As you take the road to Paradise, about halfway there you come to an inn, which even as inns go is admirable. You go into the garden of it, and see the great trees and the wall of Box Hill shrouding you all around. It is beautiful enough (in all conscience) to arrest one without the need of history or any admixture of the pride of race; but as you sit there on a seat in that garden you are sitting where Nelson sat when he said goodbye to his Emma, and if you will move a yard or two you will be sitting where Keats sat biting his pen and thinking out some new line of his poem.
What has happened? These two men with their keen, feminine faces, these two great heroes of a great time in the great story of a great people of this world, are not there. They are nowhere. But the site remains.
Philosophers can put in formulae the crowd of suggestions that rush into the mind when one’s soul contemplates the perpetual march and passage of mortality. But they can do no more than give us formularies: they cannot give us replies. What are we? What is all this business? Why does the mere space remain and all the rest dissolve?
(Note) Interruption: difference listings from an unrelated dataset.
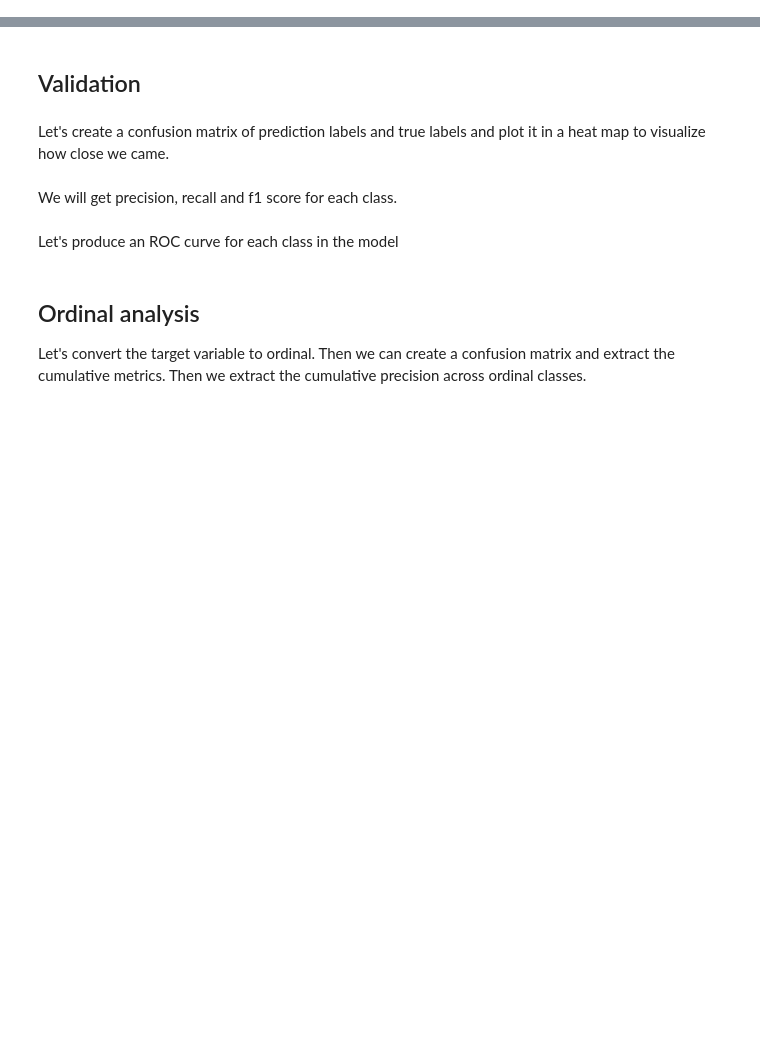
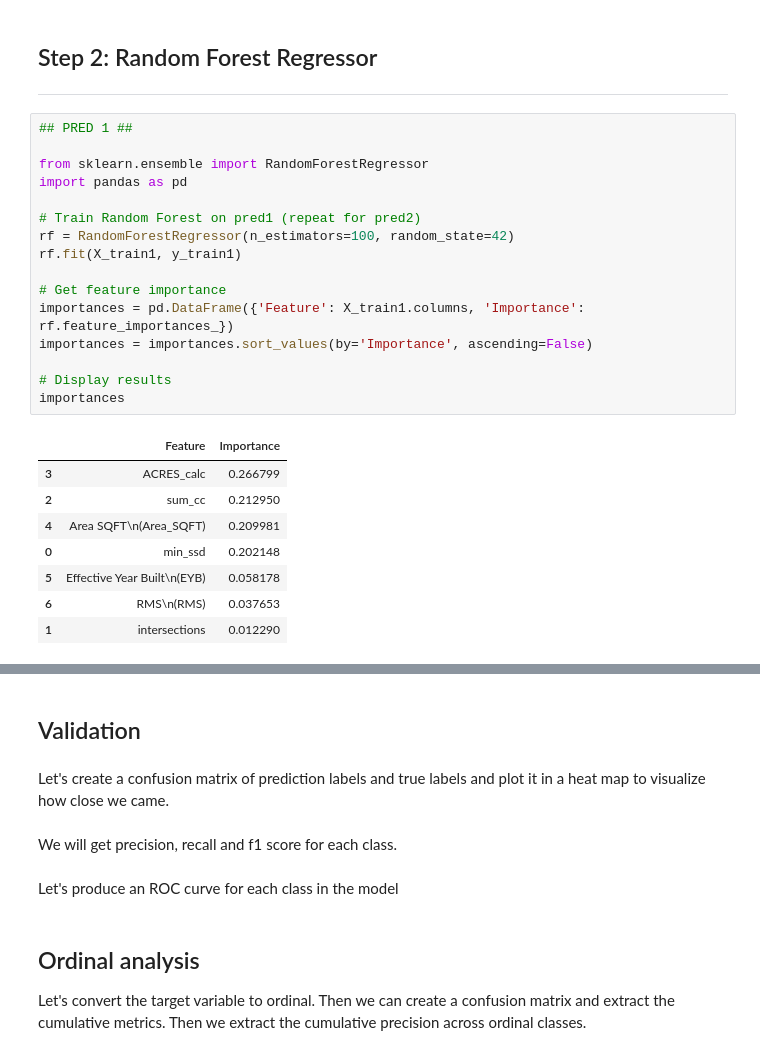
Before and after one commit to bryceayoung/ouray, a Jupyter notebook: workflows/analysis/risk_pred.ipynb, the cells around one changed output, grey strips where cells are left out. Drawn from its saved outputs; the diff is of its cells as text; blank space fills up the shorter version.

```diff
--- a/workflows/analysis/risk_pred.ipynb
+++ b/workflows/analysis/risk_pred.ipynb
@@ -32,0 +193,28 @@ print(classification_report(y_test, y_pred))
+# %% [markdown]
+## Step 2: Random Forest Regressor
+---
+# %%
+## PRED 1 ##
+
+from sklearn.ensemble import RandomForestRegressor
+import pandas as pd
+
+# Train Random Forest on pred1 (repeat for pred2)
+rf = RandomForestRegressor(n_estimators=100, random_state=42)
+rf.fit(X_train1, y_train1)
+
+# Get feature importance
+importances = pd.DataFrame({'Feature': X_train1.columns, 'Importance': rf.feature_importances_})
+importances = importances.sort_values(by='Importance', ascending=False)
+
+# Display results
+importances
+# %% [output]
+|  | Feature | Importance |
+| 3 | ACRES_calc | 0.266799 |
+| 2 | sum_cc | 0.212950 |
+| 4 | Area SQFT\n(Area_SQFT) | 0.209981 |
+| 0 | min_ssd | 0.202148 |
+| 5 | Effective Year Built\n(EYB) | 0.058178 |
+| 6 | RMS\n(RMS) | 0.037653 |
+| 1 | intersections | 0.012290 |
```
Also changed, not shown: parts of 14 cells of this notebook.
There is a lonely place in the woods of Chilham, in the County of Kent, above the River Stour, where a man comes upon an irregular earthwork still plainly marked upon the brow of the bluff. Nobody comes near this place. A vague country lane, or rather track; goes past the wet soil of it, plunges into the valley beyond, and after serving a windmill joins the high road to Canterbury. Well, that vague track is the ancient British road, as old as anything in this Island, that took men from Winchester to the Straits of Dover. That earthwork is the earthwork (I could prove it, but this is not the place) where the British stood against the charge of the Tenth Legion, and first heard, sounding on their bronze, the arms of Caesar. Here the river was forded; here the little men of the South went up in formation; here the Barbarian broke and took his way, as the opposing General has recorded, through devious woodland paths, scattering in the pursuit; here began the great history of England.
Is it not an enormous business merely to stand in such a place? I think so.
I know a field to the left of the Chalons Road, some few miles before you get to Ste. Menehould. There used to be an inn by the roadside